GLAAD has released its annual “Where Are We on TV” report, and the results are at a record high. The study analyzes the overall diversity and number of LGBTQ characters across all broadcast, cable, and streaming platforms.
For the 2017-2018 TV season, GLAAD found 329 LGBTQ characters, both regular and recurring, on all television distribution services—the highest percentage GLAAD has found in the history of this report. Most notably, the report was able to account for asexual and non-binary characters for the first time ever, with Shadowhunter’s Raphael and BoJack Horseman’s Todd.
"While these identities have been depicted on screen before, those characters were often relegated to one-off episodes, which did not allow for nuanced exploration,” the report explained. “The emergence of these new stories is reflective of the real world."
Where 20 percent of Americans aged 18-34 identify as LGBTQ, 12 percent of 18-34 call themselves “not cisgender,” and 4 percent identify as asexual, this small number is a huge step for primetime television and we look forward to seeing these numbers only grow.

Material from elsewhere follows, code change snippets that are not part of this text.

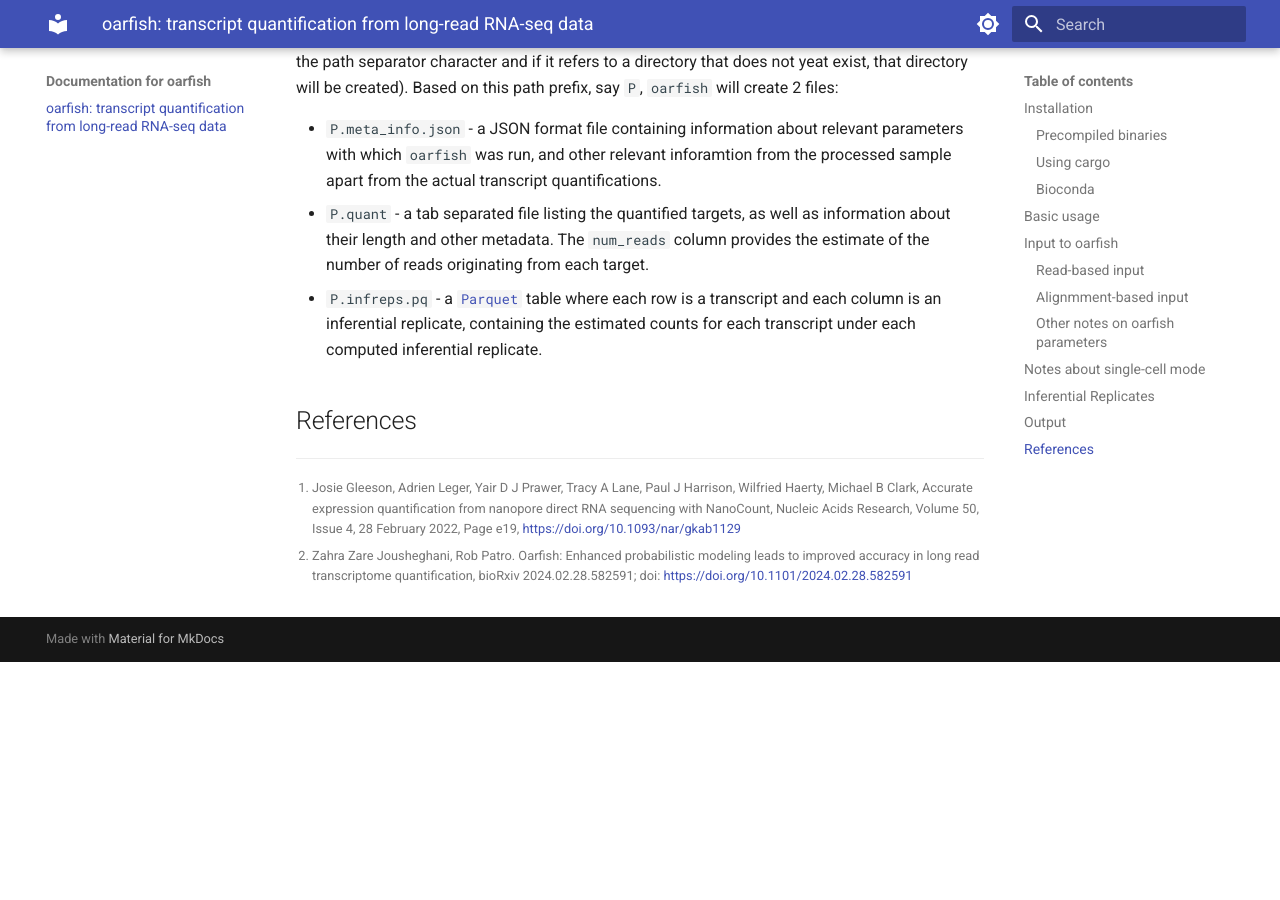
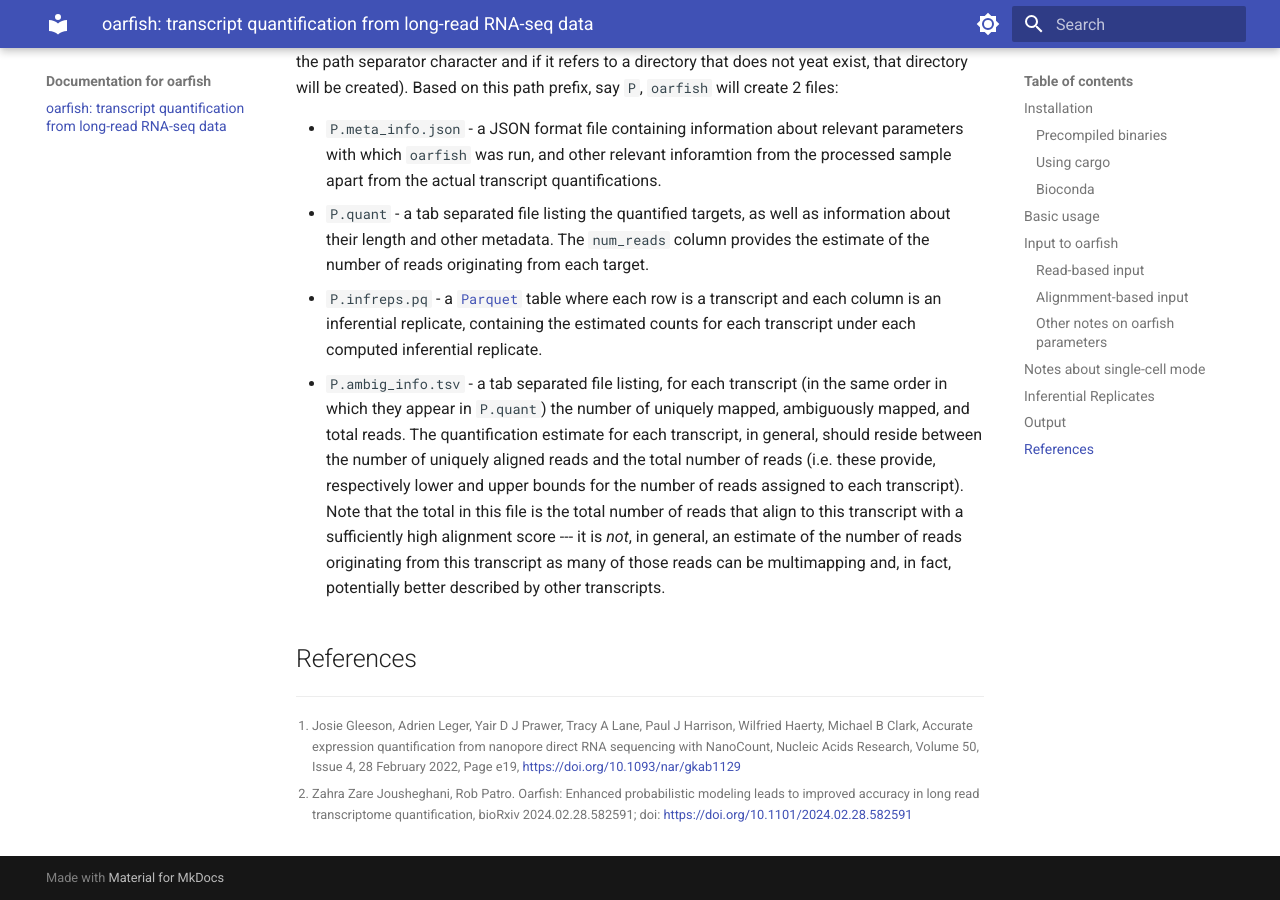
Before and after one commit to COMBINE-lab/oarfish, an MkDocs documentation site: the page built from docs/index.md, in a window 1280 px wide and 900 px high, scrolled down 5171 px. Built offline with MkDocs 1.6.1 and Material for MkDocs 9.7.7, drawn with Linux system fonts in a browser that asks for light colours; before the commit the page ends 5833 px from its top, so only the background shows below that.

Commit message:
update docs

```diff
--- a/docs/index.md
+++ b/docs/index.md
@@ -160,6 +160,7 @@ The `--output` option passed to `oarfish` corresponds to a path prefix (this pre
   * `P.meta_info.json` - a JSON format file containing information about relevant parameters with which `oarfish` was run, and other relevant inforamtion from the processed sample apart from the actual transcript quantifications.
   * `P.quant` - a tab separated file listing the quantified targets, as well as information about their length and other metadata. The `num_reads` column provides the estimate of the number of reads originating from each target.
   * `P.infreps.pq` - a [`Parquet`](https://parquet.apache.org/) table where each row is a transcript and each column is an inferential replicate, containing the estimated counts for each transcript under each computed inferential replicate.
+  * `P.ambig_info.tsv` - a tab separated file listing, for each transcript (in the same order in which they appear in `P.quant`) the number of uniquely mapped, ambiguously mapped, and total reads.  The quantification estimate for each transcript, in general, should reside between the number of uniquely aligned reads and the total number of reads (i.e. these provide, respectively lower and upper bounds for the number of reads assigned to each transcript).  Note that the total in this file is the total number of reads that align to this transcript with a sufficiently high alignment score --- it is _not_, in general, an estimate of the number of reads originating from this transcript as many of those reads can be multimapping and, in fact, potentially better described by other transcripts.
 
 ## References
 
```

While the fight for equal representation and visibility will always be foremost, the urgency is greater now more than ever due to increasing political tensions and reports of anti-LGBTQ legislation surfacing worldwide. And GLAAD’s President and CEO Sarah Kate Ellis couldn’t agree more.
“As LGBTQ acceptance in government and the broader American culture reverses course, television is a critical home for LGBTQ stories and representation matters more than ever,” said Sarah Kate Ellis, President and CEO of GLAAD. “At a time when the Trump administration is trying to render LGBTQ people invisible, representing LGBTQ people in all of our diversity in scripted TV programs is an essential counterbalance that gives LGBTQ people stories to relate to and moves the broader public to support LGBTQ people and families.”
While GLAAD found the highest number of LGBTQ characters on television since the report’s inception back in 2005, the report shed light on the discouraging lack of diversity amongst these queer characters. The findings are predominantly white, with 77% of LGBTQ characters being white on streaming, 62% on broadcast, and 64% on cable. And the majority of these characters, 55% to be exact, are cisgender males. There are only 17 transgender characters and two characters depicted as HIV-positive.
“Numbers are only a small part of the story when it comes to LGBTQ representation on TV and simply being present on screen is not enough,” said Megan Townsend, Director of Entertainment Research & Analysis at GLAAD. “While we’re pleased to see numbers on the rise, consideration of how LGBTQ characters are woven into storylines and whose stories are making it to screen is crucial for judging progress of the industry. And there is still work to be done.”
GLAAD’s annual “Where Are We On TV” report can be read in full here.